:: Brief ::
Please set down only the lines between the line containing "목록·필터 · 여행 · 휴지통]" and the end of the records, inclusive, exactly as they stand.

:: Data supplied ::
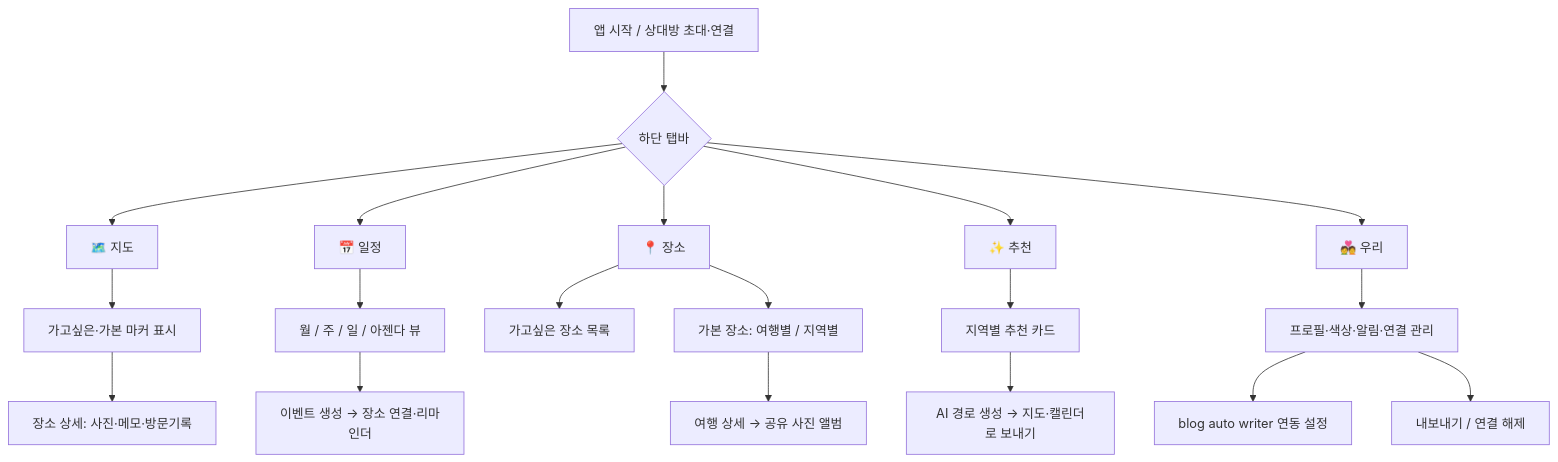
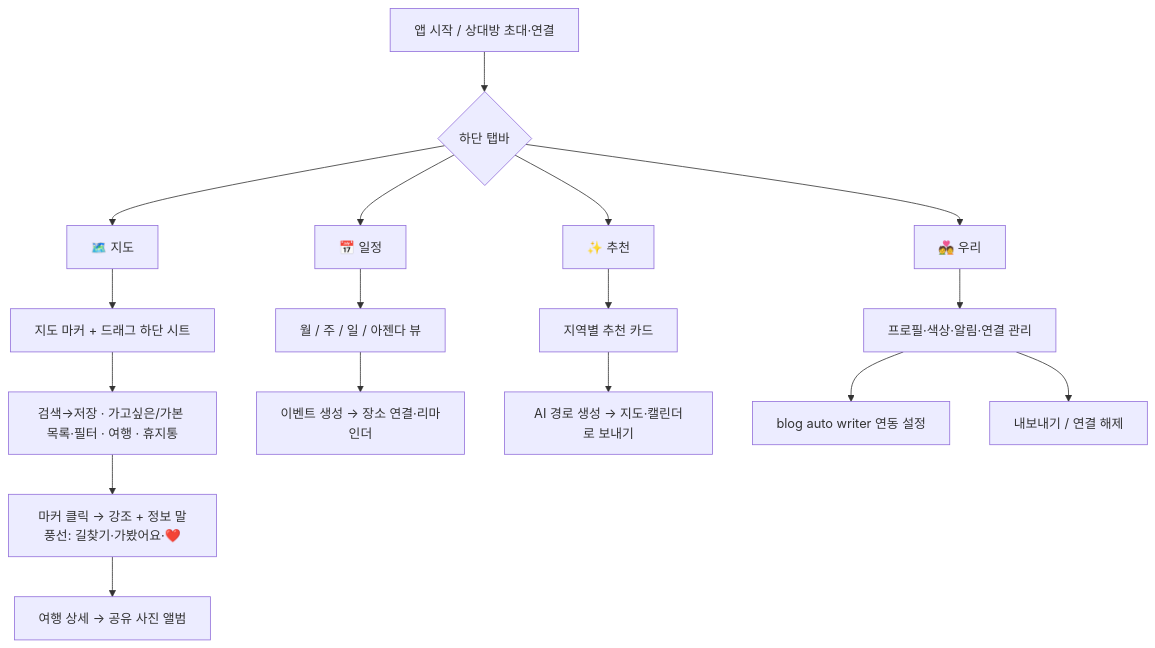
The first of 2 diagrams in 여행관리앱_설계서.md (alswp006/love-place), drawn with Mermaid before and after one commit. The commit also changed other lines of this file and 2 other files, not shown here.

Commit message:
docs(ia): 설계서 §3 IA를 4탭으로 갱신(장소→지도 통합) + 코드 주석 동기화
- 여행관리앱_설계서.md §3: 하단 탭 5→4, mermaid·설명을 지도 통합(드래그 시트+말풍선)으로
  갱신하고 갱신 사유·spec 링크 기록(소스 오브 트루스 일치)
- tabs.ts·TabBar.tsx의 "5탭" 주석을 "4탭"으로 정정

````diff
--- a/여행관리앱_설계서.md
+++ b/여행관리앱_설계서.md
@@ -73,26 +75,23 @@
 ```mermaid
 graph TD
     A[앱 시작 / 상대방 초대·연결] --> B{하단 탭바}
     B --> C[🗺️ 지도]
     B --> D[📅 일정]
-    B --> E[📍 장소]
     B --> F[✨ 추천]
     B --> G[💑 우리]
 
-    C --> C1[가고싶은·가본 마커 표시]
-    C1 --> C2[장소 상세: 사진·메모·방문기록]
+    C --> C0[지도 마커 + 드래그 하단 시트]
+    C0 --> C1[검색→저장 · 가고싶은/가본 목록·필터 · 여행 · 휴지통]
+    C1 --> C2[마커 클릭 → 강조 + 정보 말풍선: 길찾기·가봤어요·❤️]
+    C2 --> C3[여행 상세 → 공유 사진 앨범]
 
     D --> D1[월 / 주 / 일 / 아젠다 뷰]
     D1 --> D2[이벤트 생성 → 장소 연결·리마인더]
-
-    E --> E1[가고싶은 장소 목록]
-    E --> E2[가본 장소: 여행별 / 지역별]
-    E2 --> E3[여행 상세 → 공유 사진 앨범]
 
     F --> F1[지역별 추천 카드]
     F1 --> F2[AI 경로 생성 → 지도·캘린더로 보내기]
 
     G --> G1[프로필·색상·알림·연결 관리]
     G1 --> G2[blog auto writer 연동 설정]
     G1 --> G3[내보내기 / 연결 해제]
 ```
````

:: Output of the task ::
+    C0 --> C1[검색→저장 · 가고싶은/가본 목록·필터 · 여행 · 휴지통]
+    C1 --> C2[마커 클릭 → 강조 + 정보 말풍선: 길찾기·가봤어요·❤️]
+    C2 --> C3[여행 상세 → 공유 사진 앨범]
 
     D --> D1[월 / 주 / 일 / 아젠다 뷰]
     D1 --> D2[이벤트 생성 → 장소 연결·리마인더]
-
-    E --> E1[가고싶은 장소 목록]
-    E --> E2[가본 장소: 여행별 / 지역별]
-    E2 --> E3[여행 상세 → 공유 사진 앨범]
 
     F --> F1[지역별 추천 카드]
     F1 --> F2[AI 경로 생성 → 지도·캘린더로 보내기]
 
     G --> G1[프로필·색상·알림·연결 관리]
     G1 --> G2[blog auto writer 연동 설정]
     G1 --> G3[내보내기 / 연결 해제]
 ```
````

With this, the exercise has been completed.